You might have thought that the last thing shy people need is a book about shyness: a large part of what makes us shy is our self-preoccupation and awareness of our own shyness. No social situation is more embarrassing — too, too shy-making — than someone pointing out we are shy: as if we didn’t know, as if that would help, as if, somehow, an increased consciousness of our self-consciousness would make us less self-conscious. Moreover, being away from home, I had to read this book in public — I removed the dust cover, of course, so no one could see what I was reading or be tempted to ask a question — in a succession of coffee shops. (I had to leave the first one when a stranger sat at an adjacent seat at the same table.) So far, so ideal reader: save for the fact that, having finished the book, I went to work, performing stand-up comedy to 300 people in a nightclub.
In fact, this sort of paradox is at the heart of Joe Moran’s A Field Guide to Shyness. If shyness were merely cowardice or passivity, there would have been no need for a book (a couple of lines about mute inglorious Miltons would pretty much cover it); and we would not have heard of any of the shy personalities whom he portrays in a series of lively portraits. We might have shy people who inherited vast wealth, and could indulge themselves like the fifth Duke of Portland, who had 600 Irish navvies build a 15-mile maze of tunnels under his house so he never had to meet another soul, and is possibly the least interesting person in the book. (Shyness is all very well, but there’s no need to be a show-off about it.) But we would not have L.S. Lowry, the novelist Elizabeth Taylor or Morrissey. They became public figures despite their shyness — or perhaps, as this book hints, because of it.

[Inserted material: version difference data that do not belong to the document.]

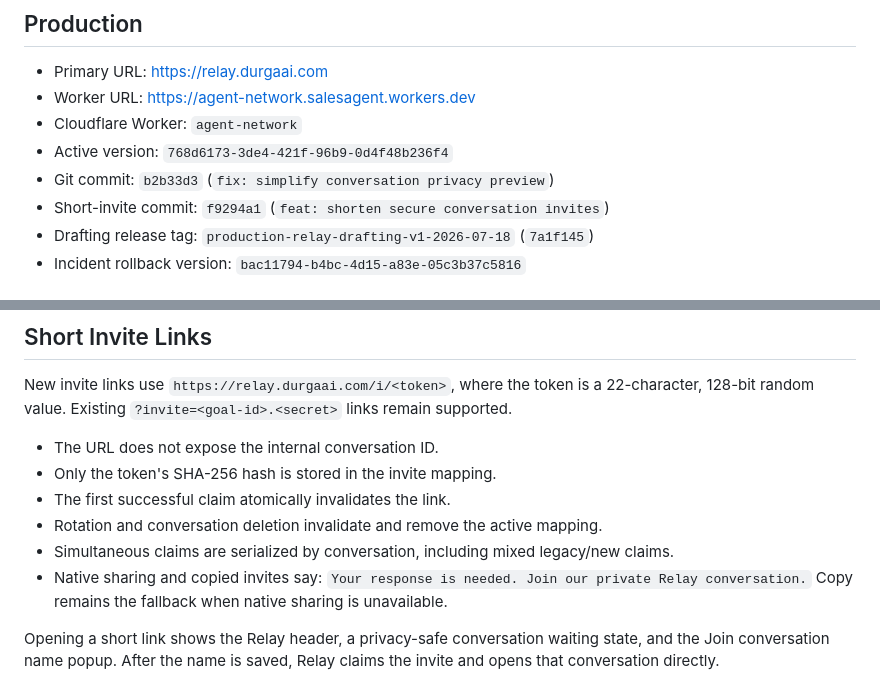
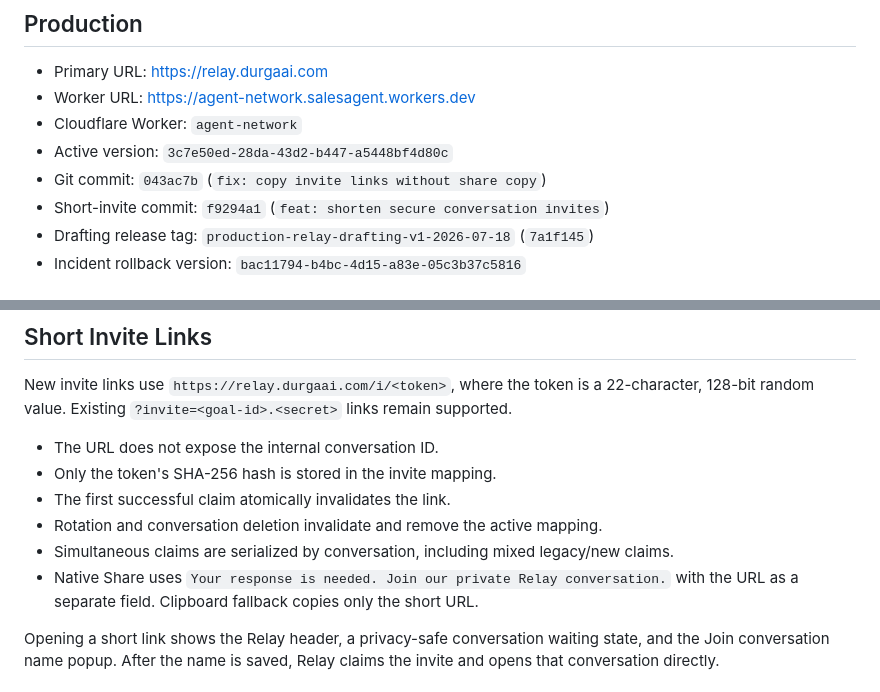
Before and after one commit to Evolve-Robot-Lab-1/relay, a Markdown page: SESSION_SAVE.md, 2 parts joined by grey strips. GitHub-like rendering.

Commit message:
docs: record link-only clipboard release

```diff
--- a/SESSION_SAVE.md
+++ b/SESSION_SAVE.md
@@ -7,8 +7,8 @@ Last updated: 2026-07-18 (Asia/Kolkata)
 - Primary URL: https://relay.durgaai.com
 - Worker URL: https://agent-network.salesagent.workers.dev
 - Cloudflare Worker: `agent-network`
-- Active version: `768d6173-3de4-421f-96b9-0d4f48b236f4`
-- Git commit: `b2b33d3` (`fix: simplify conversation privacy preview`)
+- Active version: `3c7e50ed-28da-43d2-b447-a5448bf4d80c`
+- Git commit: `043ac7b` (`fix: copy invite links without share copy`)
 - Short-invite commit: `f9294a1` (`feat: shorten secure conversation invites`)
 - Drafting release tag: `production-relay-drafting-v1-2026-07-18` (`7a1f145`)
 - Incident rollback version: `bac11794-b4bc-4d15-a83e-05c3b37c5816`
@@ -81,7 +81,7 @@ New invite links use `https://relay.durgaai.com/i/<token>`, where the token is a
 - The first successful claim atomically invalidates the link.
 - Rotation and conversation deletion invalidate and remove the active mapping.
 - Simultaneous claims are serialized by conversation, including mixed legacy/new claims.
-- Native sharing and copied invites say: `Your response is needed. Join our private Relay conversation.` Copy remains the fallback when native sharing is unavailable.
+- Native Share uses `Your response is needed. Join our private Relay conversation.` with the URL as a separate field. Clipboard fallback copies only the short URL.
 
 Opening a short link shows the Relay header, a privacy-safe conversation waiting state, and the Join conversation name popup. After the name is saved, Relay claims the invite and opens that conversation directly.
 
```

Moran is a shy person himself — even if he did not tell us so explicitly, it would be obvious from his beautiful descriptions of the anguish of the shy — but his book never quite defines shyness. At first he contrasts being shy with boldness, reflecting the ‘shy-bold continuum’ of animal behaviourists. (Hermit crabs in Devon are, peer-reviewed studies have shown, shyer than those in Cornwall.) But this distinction won’t do: where do you place Siegfried Sassoon (known as ‘the hermit of Heytesbury’ but recommended for the Victoria Cross) on the scale? Or General Archibald Wavell, whose bold gambles in North Africa overran the Italian Tenth Army, but whom George VI called ‘the oyster’ because he was so difficult to prise open? (The late king could talk. Eventually.) In later passages, the book contrasts shyness with confidence or arrogance or ‘bullshitting’, like that of Wavell’s successor Montgomery, whose eclipse of Wavell in the popular imagination Moran ascribes, in one of the most quietly angry passages in the book, to his relentless and un-shy capacity for self-promotion.
Ultimately for Moran, shyness is ‘a kind of social deafness, a tin ear for non-verbal cues, a sense that you have failed to grasp some invisible thread that holds communal life together’. But, at the same time, being in some sense outside the social world is not necessarily a burden: shyness turns us into closer readers of the social world, and gives us a sensitivity we would not otherwise have. ‘It is less a shrinking away from the world than a displacement or redirection of our energies, prodding us into doing what we might not have done if we had found our everyday encounters more congenial.’ For those of us who do not find talking to 300 people in a nightclub any more frightening than talking to a stranger in a coffee shop, speaking in public is probably easier than it is for the socially confident; and Moran masterfully and sympathetically unravels these paradoxes of shyness. But he is not afraid to put the opposite point of view, the one we fear because it might be true: he quotes V.S. Naipaul on the shyness ‘that wasn’t so much a wish not to be seen as a wish to be applauded on sight’.
It seems an overstatement to call this the central argument of the book: Moran is not an argumentative person, and his position creeps out, little by little, without any fuss — shyly, you might say — over the course of the book. He leaves the reader to make any connections that there might be. He might, for example, suggest, in a discussion of Erving Goffman’s anthropological fieldwork, that shyness is endemic among Nordic people because of the impossibility of long conversations al fresco in, say, Finland, or elsewhere observe that the Finnish word for shyness, ujo, carries positive associations, of humility or reasonableness. So when, in another chapter, he notes that texting (‘essentially a time-consuming and energy-inefficient substitute for talking’) was introduced by a Finnish company, Nokia, you think — of course it was, of course.
It’s not a polemic; but, given Moran’s belief that there is no remedy for shyness other than Zen acceptance, it’s not really a self-help book either. Except in one respect. Shy people often fear that we are boring others, and that fear becomes self-fulfilling, as we fight the consciousness of our own shyness. If nothing else, this book shows that shyness can be positively interesting.
Andrew Watts is a stand-up comedian.